* * * * * *

One classic example of coconut tree disparity, was when in a casual conversation with a friend from Dipolog, Zamboanga Del Norte, whose family also owns a coconut farm, confided during our conversation that he just recently disposed 30 of his old and unproductive coconut trees for P700 per tree to buy his maintenance medicines. I almost fell in from my chair with surprise and anger because I also sold some 25 trees recently in my farm in Lapuyan, Zamboanga Del Sur but only for P150 per tree, whih is barely enough for my bus fare in going home to Zambonga City. My friend’s farm is in the municipality of Roxas, Zamboanga Del Norte and although it has good road to Dipolog City, Lapuyan Municipality, although has a muddy road, is nearer to Pagadian City by at least 15 kilometers. The buying price disparity is obnoxious and anomalous.

* * * * * *

A coconut tree is most abused God’s creation. Years back, when coconut trees were young and very productive, its by-product of copra, when sold to the buyers, a certain coco levy is collected by the government under the name of the copra producer. when the coco levy accumulated into billions of pesos, the government decided to invest it in a commercial private bank, bearing the name of coconut planters, whom they boasted were owned by the coconut farmers. The commercial bank flourished and expanded throughout the country some in foreign lands, but, not anymore owned by the coconut farmers, who owned them only in paper and in the news. The bank is still existing today but the coconut farmers are holding an “empty bag” after parting some of their hard earned income from the sale of copra with a dream to alleviate them from misery. Many coconut farmers already died with those dream. Now that those coconut trees are old and unproductive, some coconut farmers are still fooled by coconut lumber businessmen with a “starvation buying price” when coconut farmers try to sell them to make-up for their losses in those forced investment and this has been happening for many years and yet no end is in sight. Government must show compassion to coconut farmers who still wallow in poverty and misery in a similar situation when they first planted those coconut trees, many years back, braving the hazards of nature, rain or shine and many times in an empty stomach.

* * * * * *

The PCA and DENR must help the farmers by issuing guidelines on the buying price per coconut tree so coconut farmers will be made aware. They should also be strict in monitoring the cutting and transporting permit they have issued because it is a known fact that coconut lumber businessmen are fooling their office by using those issued permits many times and again and again by super-imposing the name of the permittee.This has got to stop and help the coconut farmers who are not drug addicts but loyal taxpayers.

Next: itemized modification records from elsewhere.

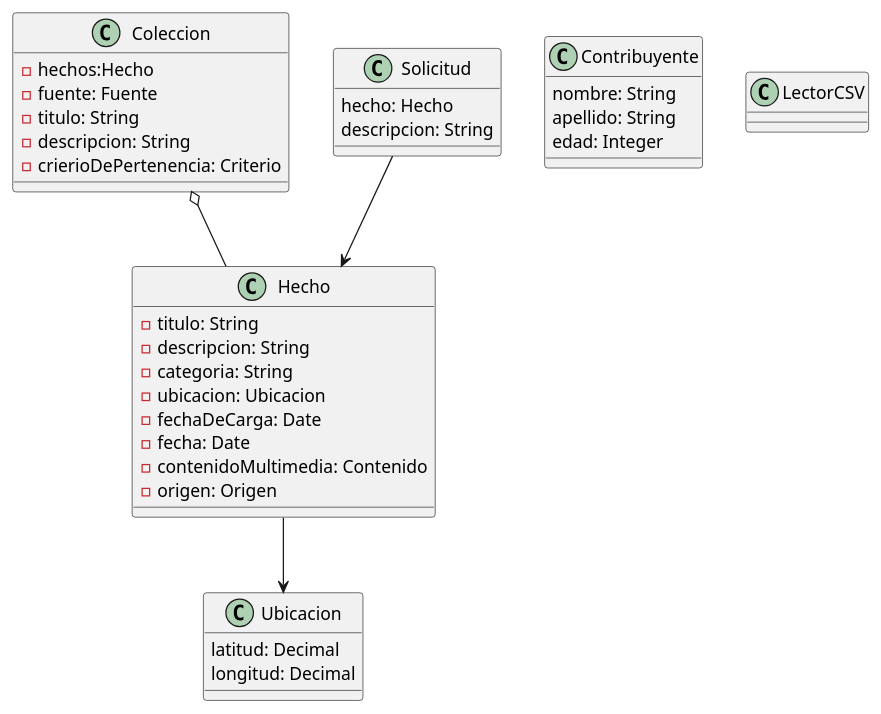
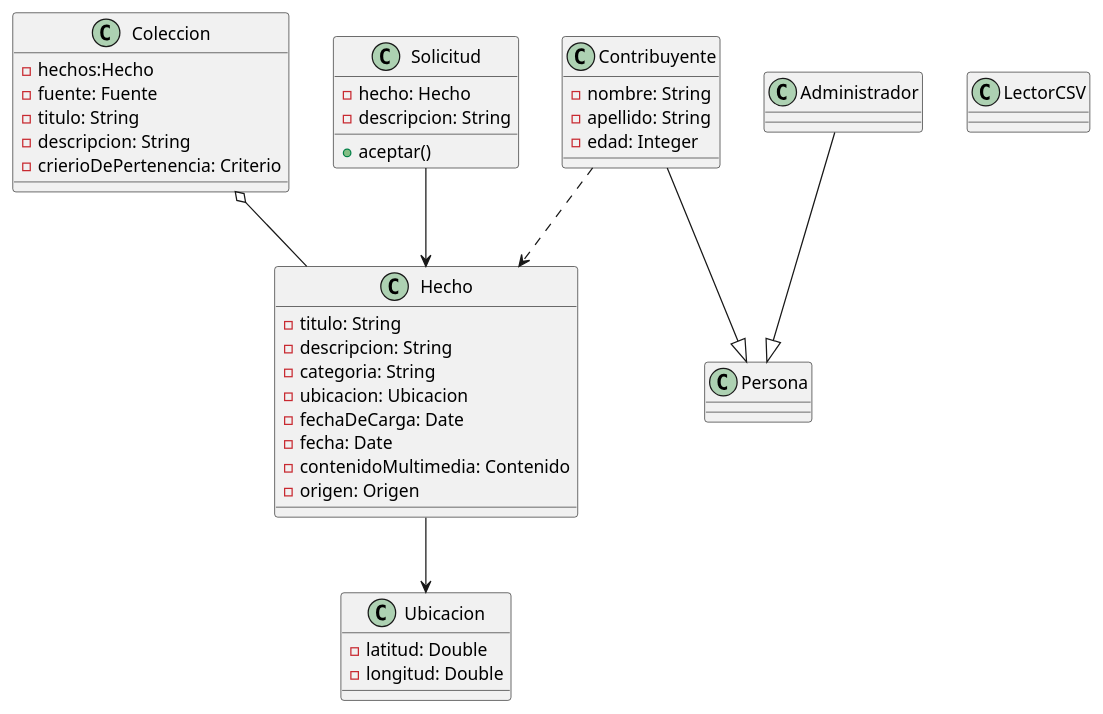
One commit to nicofernandez17/backend-arquitectura-limpia changed the diagram in DiagramaClases.puml. Above: the diagram before and after it, drawn with PlantUML. The commit also changed 7 other files, not shown here.

```diff
--- a/DiagramaClases.puml
+++ b/DiagramaClases.puml
@@ -1,54 +1,60 @@
 @startuml
 Class Hecho {
 
 -titulo: String
 -descripcion: String
 -categoria: String
 -ubicacion: Ubicacion
 -fechaDeCarga: Date
 -fecha: Date
 -contenidoMultimedia: Contenido
 -origen: Origen
 
 }
 
 Class Coleccion {
 
 -hechos:Hecho
 -fuente: Fuente
 -titulo: String
 -descripcion: String
 -crierioDePertenencia: Criterio
 
 }
 
 Class Ubicacion {
 
-latitud: Decimal
-longitud: Decimal
+-latitud: Double
+-longitud: Double
 
 }
 
+Class Persona {}
+
+Class Administrador {}
+
 Class Contribuyente {
-nombre: String
-apellido: String
-edad: Integer
+-nombre: String
+-apellido: String
+-edad: Integer
 
 }
 
 Class Solicitud {
 
-hecho: Hecho
-descripcion: String
-
+-hecho: Hecho
+-descripcion: String
++aceptar()
 }
 
 Class LectorCSV {
 
 }
 
 Coleccion o-- Hecho
 Hecho --> Ubicacion
 Solicitud --> Hecho
-
+Administrador --|> Persona
+Contribuyente --|> Persona
+Contribuyente ..> Hecho
 @enduml
```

* * * * * *

Scoop: Next time when that coconut lumber businessman comes to me and offers to buy some unproductive coconut tree and has not increased his buying price, Table Talk will hang him in the tallest and oldest coconut tree in the farm. This is a fair deal. agree or disagree.

Last Updated on Thursday, 07 July 2016 14:32